**TASK STATEMENT**
Print every entry exactly as written.

——

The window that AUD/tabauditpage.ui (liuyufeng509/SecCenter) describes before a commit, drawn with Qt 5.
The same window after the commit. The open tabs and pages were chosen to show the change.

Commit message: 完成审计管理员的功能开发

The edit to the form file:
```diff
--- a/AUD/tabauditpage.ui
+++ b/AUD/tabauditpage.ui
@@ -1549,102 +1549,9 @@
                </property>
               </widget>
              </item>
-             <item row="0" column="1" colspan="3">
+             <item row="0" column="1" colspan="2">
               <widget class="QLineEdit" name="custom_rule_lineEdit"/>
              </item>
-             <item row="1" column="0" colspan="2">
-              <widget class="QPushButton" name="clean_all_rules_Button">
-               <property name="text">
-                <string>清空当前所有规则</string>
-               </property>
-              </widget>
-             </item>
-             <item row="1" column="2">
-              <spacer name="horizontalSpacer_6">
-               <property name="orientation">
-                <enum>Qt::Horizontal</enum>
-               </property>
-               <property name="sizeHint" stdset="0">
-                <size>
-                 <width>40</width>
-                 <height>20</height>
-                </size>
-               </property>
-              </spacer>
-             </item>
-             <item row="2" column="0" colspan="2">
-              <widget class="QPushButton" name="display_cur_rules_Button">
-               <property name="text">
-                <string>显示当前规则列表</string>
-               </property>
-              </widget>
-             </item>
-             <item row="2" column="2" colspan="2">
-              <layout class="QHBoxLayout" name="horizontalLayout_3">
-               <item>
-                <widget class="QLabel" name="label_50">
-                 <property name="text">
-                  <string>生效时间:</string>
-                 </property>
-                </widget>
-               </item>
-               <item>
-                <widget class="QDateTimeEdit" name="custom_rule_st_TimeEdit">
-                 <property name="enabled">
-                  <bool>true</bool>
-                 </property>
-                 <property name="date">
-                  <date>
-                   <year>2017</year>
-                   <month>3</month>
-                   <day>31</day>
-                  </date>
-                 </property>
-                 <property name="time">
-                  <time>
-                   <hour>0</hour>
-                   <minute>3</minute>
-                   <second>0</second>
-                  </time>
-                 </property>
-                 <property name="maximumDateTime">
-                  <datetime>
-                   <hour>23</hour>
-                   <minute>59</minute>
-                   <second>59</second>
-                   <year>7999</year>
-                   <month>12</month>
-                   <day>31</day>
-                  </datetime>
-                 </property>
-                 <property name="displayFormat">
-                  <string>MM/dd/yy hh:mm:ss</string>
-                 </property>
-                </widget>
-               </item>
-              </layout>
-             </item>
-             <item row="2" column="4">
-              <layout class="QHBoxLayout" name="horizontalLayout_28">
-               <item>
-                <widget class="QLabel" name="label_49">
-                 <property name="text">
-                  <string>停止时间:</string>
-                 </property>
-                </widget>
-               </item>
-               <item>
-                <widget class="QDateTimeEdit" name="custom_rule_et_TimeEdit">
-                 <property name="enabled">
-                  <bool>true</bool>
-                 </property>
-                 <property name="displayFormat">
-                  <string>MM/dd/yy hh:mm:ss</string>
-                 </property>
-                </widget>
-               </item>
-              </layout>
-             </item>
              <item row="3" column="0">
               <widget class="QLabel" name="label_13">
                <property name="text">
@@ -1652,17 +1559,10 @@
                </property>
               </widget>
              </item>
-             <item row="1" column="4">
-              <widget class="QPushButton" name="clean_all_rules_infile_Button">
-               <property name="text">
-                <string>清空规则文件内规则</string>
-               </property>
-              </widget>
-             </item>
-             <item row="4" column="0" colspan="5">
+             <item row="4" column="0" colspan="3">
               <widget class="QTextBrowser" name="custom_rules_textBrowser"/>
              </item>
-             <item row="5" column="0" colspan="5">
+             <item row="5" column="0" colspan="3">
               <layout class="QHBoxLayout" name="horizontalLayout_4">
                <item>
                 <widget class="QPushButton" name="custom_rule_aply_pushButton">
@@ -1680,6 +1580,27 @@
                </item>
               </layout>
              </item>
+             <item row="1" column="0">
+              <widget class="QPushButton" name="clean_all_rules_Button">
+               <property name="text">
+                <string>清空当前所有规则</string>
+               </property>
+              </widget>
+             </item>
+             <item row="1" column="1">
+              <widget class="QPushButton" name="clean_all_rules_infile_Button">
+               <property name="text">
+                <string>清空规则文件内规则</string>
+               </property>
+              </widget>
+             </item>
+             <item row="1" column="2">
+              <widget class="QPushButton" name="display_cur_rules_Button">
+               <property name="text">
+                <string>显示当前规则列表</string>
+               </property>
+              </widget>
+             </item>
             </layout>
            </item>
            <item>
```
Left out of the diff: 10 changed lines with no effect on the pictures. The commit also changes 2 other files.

——

**WRITTEN RESPONSE**
The window that AUD/tabauditpage.ui (liuyufeng509/SecCenter) describes before a commit, drawn with Qt 5.
The same window after the commit. The open tabs and pages were chosen to show the change.

Commit message: 完成审计管理员的功能开发

The edit to the form file:
```diff
--- a/AUD/tabauditpage.ui
+++ b/AUD/tabauditpage.ui
@@ -1549,102 +1549,9 @@
                </property>
               </widget>
              </item>
-             <item row="0" column="1" colspan="3">
+             <item row="0" column="1" colspan="2">
               <widget class="QLineEdit" name="custom_rule_lineEdit"/>
              </item>
-             <item row="1" column="0" colspan="2">
-              <widget class="QPushButton" name="clean_all_rules_Button">
-               <property name="text">
-                <string>清空当前所有规则</string>
-               </property>
-              </widget>
-             </item>
-             <item row="1" column="2">
-              <spacer name="horizontalSpacer_6">
-               <property name="orientation">
-                <enum>Qt::Horizontal</enum>
-               </property>
-               <property name="sizeHint" stdset="0">
-                <size>
-                 <width>40</width>
-                 <height>20</height>
-                </size>
-               </property>
-              </spacer>
-             </item>
-             <item row="2" column="0" colspan="2">
-              <widget class="QPushButton" name="display_cur_rules_Button">
-               <property name="text">
-                <string>显示当前规则列表</string>
-               </property>
-              </widget>
-             </item>
-             <item row="2" column="2" colspan="2">
-              <layout class="QHBoxLayout" name="horizontalLayout_3">
-               <item>
-                <widget class="QLabel" name="label_50">
-                 <property name="text">
-                  <string>生效时间:</string>
-                 </property>
-                </widget>
-               </item>
-               <item>
-                <widget class="QDateTimeEdit" name="custom_rule_st_TimeEdit">
-                 <property name="enabled">
-                  <bool>true</bool>
-                 </property>
-                 <property name="date">
-                  <date>
-                   <year>2017</year>
-                   <month>3</month>
-                   <day>31</day>
-                  </date>
-                 </property>
-                 <property name="time">
-                  <time>
-                   <hour>0</hour>
-                   <minute>3</minute>
-                   <second>0</second>
-                  </time>
-                 </property>
-                 <property name="maximumDateTime">
-                  <datetime>
-                   <hour>23</hour>
-                   <minute>59</minute>
-                   <second>59</second>
-                   <year>7999</year>
-                   <month>12</month>
-                   <day>31</day>
-                  </datetime>
-                 </property>
-                 <property name="displayFormat">
-                  <string>MM/dd/yy hh:mm:ss</string>
-                 </property>
-                </widget>
-               </item>
-              </layout>
-             </item>
-             <item row="2" column="4">
-              <layout class="QHBoxLayout" name="horizontalLayout_28">
-               <item>
-                <widget class="QLabel" name="label_49">
-                 <property name="text">
-                  <string>停止时间:</string>
-                 </property>
-                </widget>
-               </item>
-               <item>
-                <widget class="QDateTimeEdit" name="custom_rule_et_TimeEdit">
-                 <property name="enabled">
-                  <bool>true</bool>
-                 </property>
-                 <property name="displayFormat">
-                  <string>MM/dd/yy hh:mm:ss</string>
-                 </property>
-                </widget>
-               </item>
-              </layout>
-             </item>
              <item row="3" column="0">
               <widget class="QLabel" name="label_13">
                <property name="text">
@@ -1652,17 +1559,10 @@
                </property>
               </widget>
              </item>
-             <item row="1" column="4">
-              <widget class="QPushButton" name="clean_all_rules_infile_Button">
-               <property name="text">
-                <string>清空规则文件内规则</string>
-               </property>
-              </widget>
-             </item>
-             <item row="4" column="0" colspan="5">
+             <item row="4" column="0" colspan="3">
               <widget class="QTextBrowser" name="custom_rules_textBrowser"/>
              </item>
-             <item row="5" column="0" colspan="5">
+             <item row="5" column="0" colspan="3">
               <layout class="QHBoxLayout" name="horizontalLayout_4">
                <item>
                 <widget class="QPushButton" name="custom_rule_aply_pushButton">
@@ -1680,6 +1580,27 @@
                </item>
               </layout>
              </item>
+             <item row="1" column="0">
+              <widget class="QPushButton" name="clean_all_rules_Button">
+               <property name="text">
+                <string>清空当前所有规则</string>
+               </property>
+              </widget>
+             </item>
+             <item row="1" column="1">
+              <widget class="QPushButton" name="clean_all_rules_infile_Button">
+               <property name="text">
+                <string>清空规则文件内规则</string>
+               </property>
+              </widget>
+             </item>
+             <item row="1" column="2">
+              <widget class="QPushButton" name="display_cur_rules_Button">
+               <property name="text">
+                <string>显示当前规则列表</string>
+               </property>
+              </widget>
+             </item>
             </layout>
            </item>
            <item>
```
Left out of the diff: 10 changed lines with no effect on the pictures. The commit also changes 2 other files.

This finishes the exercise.